Something I want to point out is that I had chosen to give my life to love. This sounds like an immature fantasy now when I look back, but the immature part was the concept that I somehow HAD to give up my ambition, dreams and creative work to be in love and in a happy marriage.
My husband’s career was something that others looked up to; people congratulated me for “landing a doctor,” acting as if I should want to sit back and enjoy the ride. But it wasn’t a ride, it was a lonely road that I walked and stumbled down. I moved our houses alone, I nursed and cared for our babies alone and I attended weddings and gatherings alone. Having two babies and a partner that worked over 100 hours a week was a real challenge for me. I suffered from postpartum depression with my first child but felt too ashamed to say anything. Any complaint or concern I had was dwarfed compared to my ultimate task: be strong for your husband.
losing my voice
He was working all hours, I had to be strong, compliant and manage everything else. He wasn’t to be burdened with my struggles. I tried to focus on the future for comfort, because when he was done training it was going to be magical, so “they” said. This was the painful part, then there would be a wonderful part. Then it would look like my parent’s marriage and be easy.
Somewhere in that blur of packing, unpacking, stuffing down my needs to support him, navigating new towns and giving birth twice; I gave up my voice. At the time I didn’t notice the slow progression, but I lost myself.
I stopped creating. I was living life like I thought it should be lived. Each day I was the wife, mother and daughter I was SUPPOSED to be. But internally I was falling short. I thought I would be a fun mom, with crafts and cookies and scavenger hunts. But I was the “barely-keeping-up-with meals, spills and laundry” mom. I was the “i-don’t-know-how-to-make-cars-have-voices-and-talk-to-one-another” mom. Disappointed in myself, I let my self-respect and worth fade away.
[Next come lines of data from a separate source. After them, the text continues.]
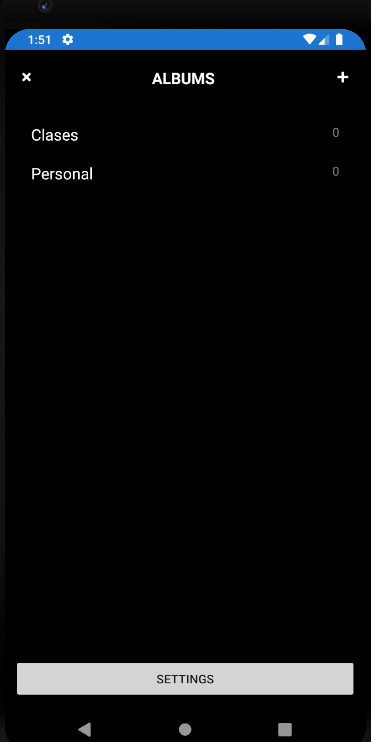
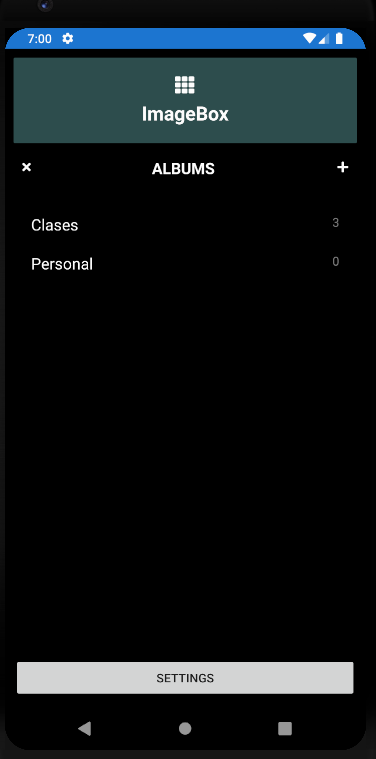
Uploading folder images management.

diff --git a/ImageBox/ImageBox/Pages/ViewFolderPage.xaml b/ImageBox/ImageBox/Pages/ViewFolderPage.xaml
@@ -4,12 +4,34 @@
              xmlns:d="http://xamarin.com/schemas/2014/forms/design"
              xmlns:mc="http://schemas.openxmlformats.org/markup-compatibility/2006"
              mc:Ignorable="d"
-             x:Class="ImageBox.Pages.ViewFolderPage">
+             xmlns:controls="clr-namespace:ImageBox.Views"     
+             x:Class="ImageBox.Pages.ViewFolderPage" BackgroundColor="Black">
     <ContentPage.Content>
-        <StackLayout>
-            <Label Text="Welcome to Xamarin.Forms!"
-                VerticalOptions="CenterAndExpand" 
-                HorizontalOptions="CenterAndExpand" />
+        <StackLayout BackgroundColor="Black">
+            <StackLayout Padding="10" Margin="10" HorizontalOptions="FillAndExpand">
+                <controls:LogoView />
+                <StackLayout Orientation="Horizontal">
+                    <StackLayout HorizontalOptions="Start" VerticalOptions="Center">
+                        <Label x:Name="txtTitleCloseIcon" Text="&#xf00d;" TextColor="White" HorizontalOptions="Center" FontFamily="{StaticResource FontAwesomeSolid}" VerticalOptions="Center">
+                            <Label.GestureRecognizers>
+                                <TapGestureRecognizer Command="{Binding CloseTrash}" />
+                            </Label.GestureRecognizers>
+                        </Label>
+                    </StackLayout>
+                    <StackLayout HorizontalOptions="CenterAndExpand" VerticalOptions="Center">
+                        <Label x:Name="foldertitle" HorizontalOptions="Center" FontSize="Medium" FontAttributes="Bold" VerticalOptions="Center" TextColor="White" />
+                    </StackLayout>
+                </StackLayout>
+            </StackLayout>
+            <Grid HorizontalOptions="FillAndExpand" VerticalOptions="FillAndExpand" BindingContext="{Binding ViewFolderPage}">
+                <ScrollView HorizontalOptions="FillAndExpand" VerticalOptions="FillAndExpand">
+                    <FlexLayout x:Name="flexLayout"
+                        Wrap="Wrap" HorizontalOptions="FillAndExpand" VerticalOptions="FillAndExpand" BackgroundColor="Black" />
+                </ScrollView>
+                <ActivityIndicator x:Name="activityIndicator"
+                           IsRunning="True"
+                           VerticalOptions="Center" />
+            </Grid>
         </StackLayout>
     </ContentPage.Content>
 </ContentPage>

diff --git a/ImageBox/ImageBox/Pages/ViewFolderList.xaml b/ImageBox/ImageBox/Pages/ViewFolderList.xaml
@@ -4,10 +4,12 @@
              xmlns:d="http://xamarin.com/schemas/2014/forms/design"
              xmlns:mc="http://schemas.openxmlformats.org/markup-compatibility/2006"
              mc:Ignorable="d"
+             xmlns:controls="clr-namespace:ImageBox.Views"     
              x:Class="ImageBox.Pages.ViewFolderList" BackgroundColor="Black">
     <ContentPage.Content>
         <StackLayout Spacing="10" Padding="10">
             <StackLayout HorizontalOptions="FillAndExpand">
+                <controls:LogoView />
                 <StackLayout Orientation="Horizontal" Padding="10">
                     <StackLayout HorizontalOptions="Start" VerticalOptions="Center">
                         <Label  x:Name="txtTitleCloseIcon" Text="&#xf00d;" TextColor="White" HorizontalOptions="Center" FontFamily="{StaticResource FontAwesomeSolid}" VerticalOptions="Center">
@@ -34,7 +36,7 @@
                         <DataTemplate>
                             <ViewCell>
                                 <ViewCell.View>
-                                    <StackLayout Orientation="Horizontal">
+                                    <StackLayout Orientation="Horizontal" AutomationId="{Binding Name}">
                                         <StackLayout Orientation="Horizontal" HorizontalOptions="StartAndExpand">
                                             <Label Text="{Binding Name}" TextColor="White" FontSize="Medium"></Label>
                                         </StackLayout>
@@ -42,7 +44,7 @@
                                             <Label Text="{Binding Quantity}" TextColor="Gray"></Label>
                                         </StackLayout>
                                         <StackLayout.GestureRecognizers>
-                                            <TapGestureRecognizer Command="{Binding ViewFolder}" />
+                                            <TapGestureRecognizer Tapped="OnTapGestureRecognizerFolderTapped" />
                                         </StackLayout.GestureRecognizers>
                                     </StackLayout>
                                 </ViewCell.View>

diff --git a/ImageBox/ImageBox/Interactions/CacheDataImages.cs b/ImageBox/ImageBox/Interactions/CacheDataImages.cs
@@ -3,20 +3,41 @@
     using System;
     using System.Collections.Generic;
     using System.IO;
+    using System.Linq;
+    using System.Net.Http;
     using System.Text;
+    using System.Threading.Tasks;
     using Xamarin.Essentials;
+    using Xamarin.Forms;
 
     public static class CacheDataImages
     {
+        public static async Task SaveUrlImage(string imageName)
+        {
+            await SaveUrlImage("temp", imageName);
+        }
 
-        public static void SaveImage(string imageName)
+        public static async Task SaveUrlImage(string folderName, string imageName)
         {
             var cacheDir = FileSystem.CacheDirectory;
-            string newdirectory = Path.Combine(cacheDir, "temp");
+
+            string filename = Path.GetFileName(imageName);
+
+            string newdirectory = Path.Combine(cacheDir, folderName);
 
             if (!Directory.Exists(newdirectory))
             {
                 Directory.CreateDirectory(newdirectory);
+            }
+
+            filename = Path.Combine(newdirectory, filename);
+            using (var client = new HttpClient())
+            {
+                using (var response = await client.GetAsync(imageName))
+                {
+                    byte[] imageBytes = await response.Content.ReadAsByteArrayAsync().ConfigureAwait(false);
+                    File.WriteAllBytes(filename, imageBytes);
+                }
             }
         }
 
@@ -34,9 +55,27 @@
             }
         }
 
-        public static List<string> GetImages(string folderName)
+        public static void MoveFile(string folderName, string imageName)
+        {            
+            string filename = Path.GetFileName(imageName);
+            string newdirectory = Path.Combine(FileSystem.CacheDirectory, folderName);
+            if (!Directory.Exists(newdirectory))
+            {
+                Directory.CreateDirectory(newdirectory);
+            }
+
+            filename = Path.Combine(newdirectory, filename);            
+            File.Move(imageName, filename);            
+        }
+
+        public static ImageList GetImages(string folderName)
         {
-            return new List<string>();
+            string newdirectory = Path.Combine(FileSystem.CacheDirectory, folderName);
+            ImageList imageList = new ImageList();
+            imageList.Photos = Directory.GetFiles(newdirectory).ToList<string>();
+
+            return imageList;
+
         }
 
         public static List<DestinationFolder> GetFolders()
@@ -49,7 +88,7 @@
 
             foreach (string _directory in _directories)
             {
-                if (!Path.GetFileNameWithoutExtension(_directory).ToLower().Equals("temp"))
+                if (!",temp,trash,".Contains( Path.GetFileNameWithoutExtension(_directory).ToLower()))
                 {
                     if (_directory != cacheDir)
                     {

diff --git a/ImageBox/ImageBox/Pages/ViewFolderPage.xaml.cs b/ImageBox/ImageBox/Pages/ViewFolderPage.xaml.cs
@@ -3,7 +3,7 @@ using System.Collections.Generic;
 using System.Linq;
 using System.Text;
 using System.Threading.Tasks;
-
+using System.Windows.Input;
 using Xamarin.Forms;
 using Xamarin.Forms.Xaml;
 
@@ -13,8 +13,81 @@ namespace ImageBox.Pages
     public partial class ViewFolderPage : ContentPage
     {
         public ViewFolderPage()
+        {            
+            InitializeComponent();
+
+            BindingContext = this;
+
+            LoadBitmapCollection();
+        }
+
+        public ViewFolderPage(string folderName)
         {
             InitializeComponent();
+
+            BindingContext = this;
+
+            FolderName = folderName;
+
+            LoadBitmapCollection();
+        }
+
+        public string FolderName { get; set; }
+
+        public ICommand CloseTrash => new Command(OnDismissButtonClicked);
+
+        private async void OnDismissButtonClicked()
+        {
+            await Navigation.PopModalAsync();
+        }
+
+
+        void LoadBitmapCollection()
+        {
+            try
+            {
+                if (!string.IsNullOrEmpty(FolderName))
+                {
+                    foldertitle.Text = FolderName;
+
+                    flexLayout.Children.Clear();
+                    ImageList imageList = CacheDataImages.GetImages(FolderName);
+
+                    foreach (string filepath in imageList.Photos)
+                    {
+                        AddImage(filepath);
+                    }
+                }
+            }
+            catch (Exception ex)
+            {
+                flexLayout.Children.Add(new Label
+                {
+                    Text = string.Format("Cannot access list of bitmap files: {0}", ex.Message)
+                });
+            }
+            finally
+            {
+                activityIndicator.IsRunning = false;
+                activityIndicator.IsVisible = false;
+            }
+        }
+
+        private void AddImage(string filepath)
+        {
+            Image image = new Image
+            {
+                Source = ImageSource.FromFile(filepath),
+                HorizontalOptions = LayoutOptions.FillAndExpand,
+                VerticalOptions = LayoutOptions.FillAndExpand,
+                HeightRequest = 120,
+                WidthRequest = 120,
+                Margin = 5,
+                AutomationId = filepath
+
+            };
+
+            flexLayout.Children.Add(image);
         }
     }
 }

diff --git a/ImageBox/ImageBox/MainPage.xaml.cs b/ImageBox/ImageBox/MainPage.xaml.cs
@@ -33,16 +33,25 @@
         }
 
         ObservableCollection<UnsortedImage> UnsortedImages { get { return App._unsortedImages; } }
-        ObservableCollection<UnsortedImage> trashImages { get { return App._trashImages; } }
-
+        
         private int pointer = 0;
 
         async void LoadBitmapCollection()
         {
             try
             {
-                ImageList imageList = await ImageFolderScan.GetImages("https://raw.githubusercontent.com/xamarin/docs-archive/master/Images/stock/small/stock.json");
 
+                ImageList imageList = CacheDataImages.GetImages("temp");
+
+                if(imageList.Photos.Count <= 0) {
+                    imageList = await ImageFolderScan.GetImages("https://raw.githubusercontent.com/xamarin/docs-archive/master/Images/stock/small/stock.json");
+                    foreach (string filepath in imageList.Photos)
+                    {
+                        await CacheDataImages.SaveUrlImage(filepath);
+                    }
+                }
+
+                imageList = CacheDataImages.GetImages("temp");
                 // Create an Image object for each bitmap
                 foreach (string filepath in imageList.Photos)
                 {
@@ -105,8 +114,8 @@
                         pointer = (UnsortedImages.Count - 1);
                     }
                     break;
-                case SwipeDirection.Up:
-                    trashImages.Add(new UnsortedImage(UnsortedImages[pointer].ImagePath));
+                case SwipeDirection.Up:                    
+                    CacheDataImages.MoveFile("trash", UnsortedImages[pointer].ImagePath);
                     UnsortedImages.RemoveAt(pointer);                    
                     if (pointer >= (UnsortedImages.Count - 1))
                     {
@@ -134,7 +143,7 @@
 
         void MoveImage(string folderName)
         {
-            CacheDataImages.SaveImage(folderName);
+            CacheDataImages.MoveFile(folderName, UnsortedImages[pointer].ImagePath);
             UnsortedImages.RemoveAt(pointer);
             if (pointer >= (UnsortedImages.Count - 1))
             {

diff --git a/ImageBox/ImageBox/Pages/ViewFolderList.xaml.cs b/ImageBox/ImageBox/Pages/ViewFolderList.xaml.cs
@@ -32,6 +32,7 @@
             List<DestinationFolder> folders = CacheDataImages.GetFolders();
             foreach (DestinationFolder df in folders)
             {
+                df.Images = CacheDataImages.GetImages(df.Name);
                 _destinationFolder.Add(df);
             }
         }
@@ -54,7 +55,12 @@
 
         private async void OnAddButtonClicked()
         {
-            await Navigation.PopModalAsync();
+            string result = await App.Current.MainPage.DisplayPromptAsync("New Folder", "Add your folder name");
+            if (result != null)
+            {
+                CacheDataImages.CreateFolder(result);
+                loadDirectory();
+            }            
         }
 
 
@@ -63,6 +69,15 @@
         private async void OnViewButtonClicked()
         {
             await DisplayAlert("Mensaje", "tab", "Ok");
+        }
+
+        async void OnTapGestureRecognizerFolderTapped(object sender, EventArgs args)
+        {
+            string folderName = ((StackLayout)sender).AutomationId;
+
+            var viewFolderPage = new ViewFolderPage(folderName);
+            
+            await Navigation.PushModalAsync(viewFolderPage, true);
         }
     }
 }

diff --git a/ImageBox/ImageBox/Pages/TrashPage.xaml.cs b/ImageBox/ImageBox/Pages/TrashPage.xaml.cs
@@ -67,7 +67,15 @@
 
             try
             {
+                trashImages.Clear();
                 flexLayout.Children.Clear();
+                ImageList imageList = CacheDataImages.GetImages("trash");
+
+                foreach (string filepath in imageList.Photos)
+                {
+                    trashImages.Add(new UnsortedImage(filepath));
+                }
+
                 foreach (UnsortedImage _image in trashImages)
                 {
                     AddImage(_image.ImagePath);
@@ -88,10 +96,10 @@
         }
 
         private void AddImage(string filepath)
-        {
+        {            
             Image image = new Image
             {
-                Source = ImageSource.FromUri(new Uri(filepath)),
+                Source = ImageSource.FromFile(filepath),
                 HorizontalOptions = LayoutOptions.FillAndExpand,
                 VerticalOptions = LayoutOptions.FillAndExpand,
                 HeightRequest = 120,

diff --git a/ImageBox/ImageBox/Models/DestinationFolder.cs b/ImageBox/ImageBox/Models/DestinationFolder.cs
@@ -15,13 +15,13 @@ namespace ImageBox
 
         public string Source { get; set; }
 
-        public int Quantity { get { return Images.Count; } }  
+        public int Quantity { get { return Images.Photos.Count; } }  
         
-        public List<UnsortedImage> Images { get; set; }
+        public ImageList Images { get; set; }
        
         public DestinationFolder()
         {
-            Images = new List<UnsortedImage>();
+            Images = new ImageList();
         }
     }
 }

diff --git a/ImageBox/ImageBox/Views/FoldersView.xaml.cs b/ImageBox/ImageBox/Views/FoldersView.xaml.cs
@@ -123,6 +123,7 @@
             if (result != null)
             {
                 CacheDataImages.CreateFolder(result);
+                loadDirectory();
             }
         }
     }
I looked at mothers in the park, so fulfilled being a mama, calling every sneeze their greatest joy. I wasn’t that mother... not even close. This is tough, y’all, because we have no model for that mom that is interested in what her kids are doing, but also interested in herself! We are starting to see more of that now, thank goodness, but I didn’t have a model of that. If there was a mother on TV that didn’t think the sun shone out of their child's ass, they were a villain or a whore. In the dark of night, I admitted I needed more than these roles I was playing.
my story continues
I'm going to keep sharing my story with you. If you'd like to start from the beginning, read Makers Gonna Make (or hit Jenni's Story in the tag list on the right side of the main blog page) and come visit the blog to hear more of my story in the coming weeks.